An old adage that’s proven true time and time again is a college athlete’s greatest period of growth comes during the maturation from a freshman to a sophomore. There is a natural learning curve that takes its course, ultimately benefitting a program with an impact player that a coach can build a team around.
There may be no finer example on the Linfield campus than Lindsey Gummersall.
Since playing in 24 games as a freshman in 2008-09, the 6-1 post player has rounded into one of the Northwest Conference’s most versatile and well-balanced players. Having not started a game during her first season, Gummersall has become a mainstay in the starting lineup as a sophomore and has given the ‘Cats an inside-outside threat that makes other players around her better.
For Gummersall, the transition came with the announcement of new head coach Casey Kushiyama and with it, came heightened levels of expectations.
“I think my mindset has changed with expectations,” reflects Gummersall. “I didn’t have very much expected of me as a freshman but this season Coach Kushiyama laid out from day one that I would be playing a lot more minutes than last year, setting that up for me so I could start processing the transition.”
Averaging 31 minutes a game allowed Gummersall to develop her skills in a wide variety of ways. Spending most of her time in the paint and playing only 14.8 minutes per contest last season, Gummersall has expanded her game to the perimeter this winter.

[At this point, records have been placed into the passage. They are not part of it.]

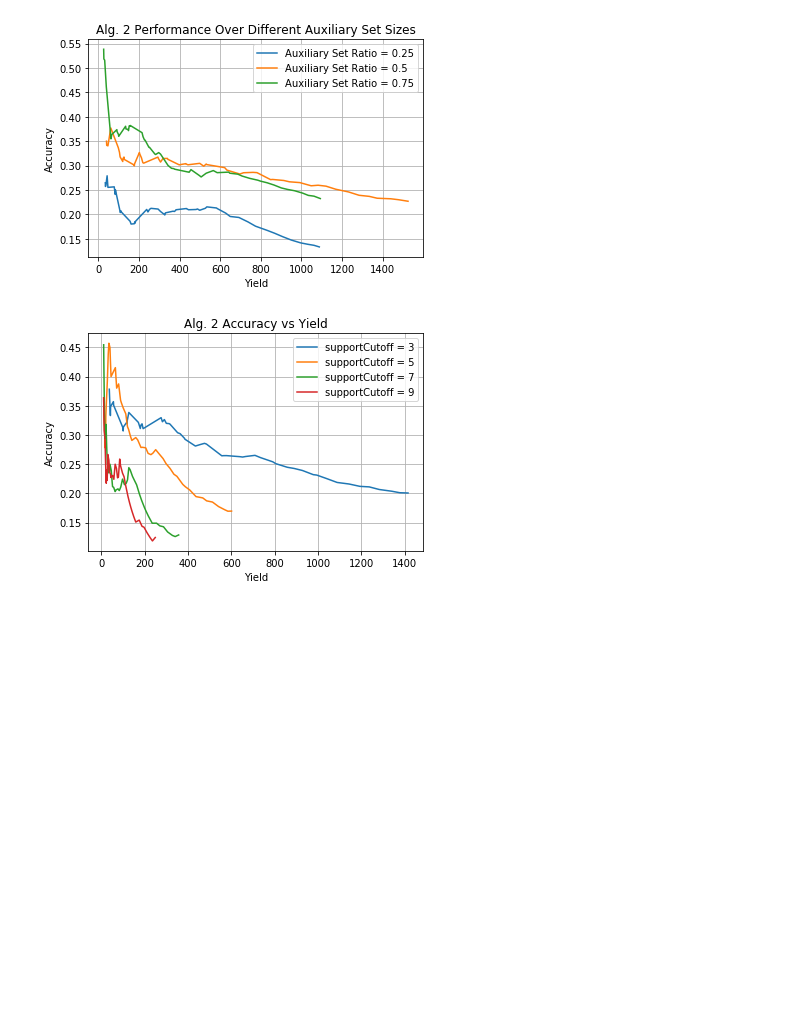
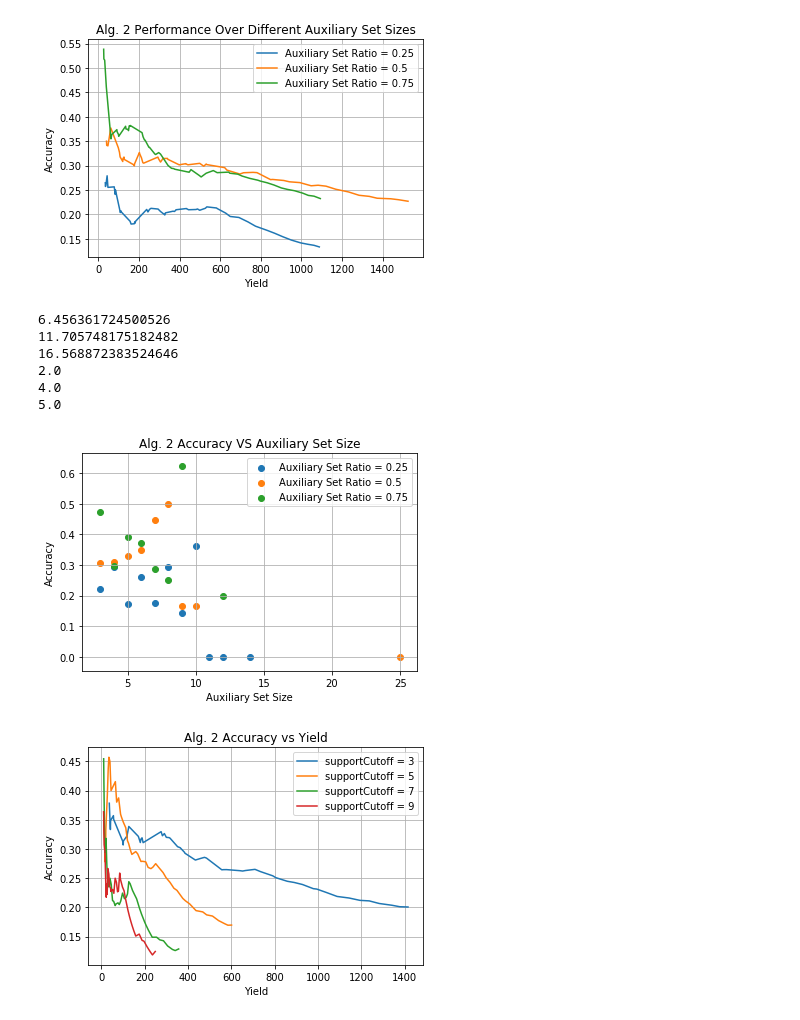
Before and after one commit to vietnguyen98/MSE234CFProject, a Jupyter notebook: cleaning.ipynb, the cells around one changed output. Cells and saved outputs as stored; diff of their text form; code cells hidden in the pictures; blank space fills up the shorter version.

Commit message:
new auxiliary set size chart

```diff
--- a/cleaning.ipynb
+++ b/cleaning.ipynb
@@ -543,6 +543,54 @@ plt.savefig("plots/alg2DiffRatios.png", dpi = 200)
 plt.show()
 # %% [output]
 [figure]
+# %%
+print(np.mean(list(trainSizes[0].values())))
+print(np.mean(list(trainSizes[1].values())))
+print(np.mean(list(trainSizes[2].values())))
+print(np.median(list(trainSizes[0].values())))
+print(np.median(list(trainSizes[1].values())))
+print(np.median(list(trainSizes[2].values())))
+# %% [output]
+6.456361724500526
+11.705748175182482
+16.568872383524646
+2.0
+4.0
+5.0
+# %%
+def getAccFromAuxSize(filteredInf, trainSize):
+    auxCorrect = defaultdict(int)
+    auxCounts = defaultdict(int)
+    for inf in filteredInf:
+        user, day, movieID, score, support, label = inf
+        if score < 0.5:
+            continue
+        auxSize = trainSize[(user, day)]
+        if label:
+            auxCorrect[auxSize] += 1
+        auxCounts[auxSize] += 1
+
+    data = [(key, auxCorrect[key] / auxCounts[key]) for key in auxCounts if auxCounts[key] >= 5]
+    return [x[0] for x in data], [x[1] for x in data]
+# %%
+xs = []
+ys = []
+for i in range(len(filteredInfs)):
+    x, y = getAccFromAuxSize(filteredInfs[i], trainSizes[i])
+    xs.append(x)
+    ys.append(y)
+# %%
+plt.title("Alg. 2 Accuracy VS Auxiliary Set Size")
+plt.xlabel("Auxiliary Set Size")
+plt.ylabel("Accuracy")
+for i, ratio in enumerate(trainRatios):
+    plt.scatter(xs[i], ys[i], label = f"Auxiliary Set Ratio = {ratio}")
+plt.grid()
+plt.legend()
+plt.savefig("plots/alg2AuxSize.png", dpi = 200)
+plt.show()
+# %% [output]
+[figure, added]
 # %%
 '''
 supportCutoffs = [3, 5, 7, 9]
```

“I’ve been put into a lot of different situations this year and have been able to explore different parts of the game that I didn’t get to do as much last year,” notes Gummersall. “My 3-point shooting has gone up a lot and because of the minutes I have played more on the wing.”
Her increase in production is impossible to ignore.
The sophomore from Seattle, Wash., leads the ‘Cats in rebounding (7.5 per game), blocks (17) and is second on the team in scoring (11.8 points per game).
“What I love most about Lindsey’s increased productivity is that her efficiency remained the same,” says Kushiyama. “She is so versatile that it allows me to move her all over the court and put her in positions to succeed.”
While improvements in her outside shooting are the most glamorous of all the statistical improvements, Gummersall will tell you that there is yet a bigger growth in a category that is reflective of a program that stresses defense and rebounding.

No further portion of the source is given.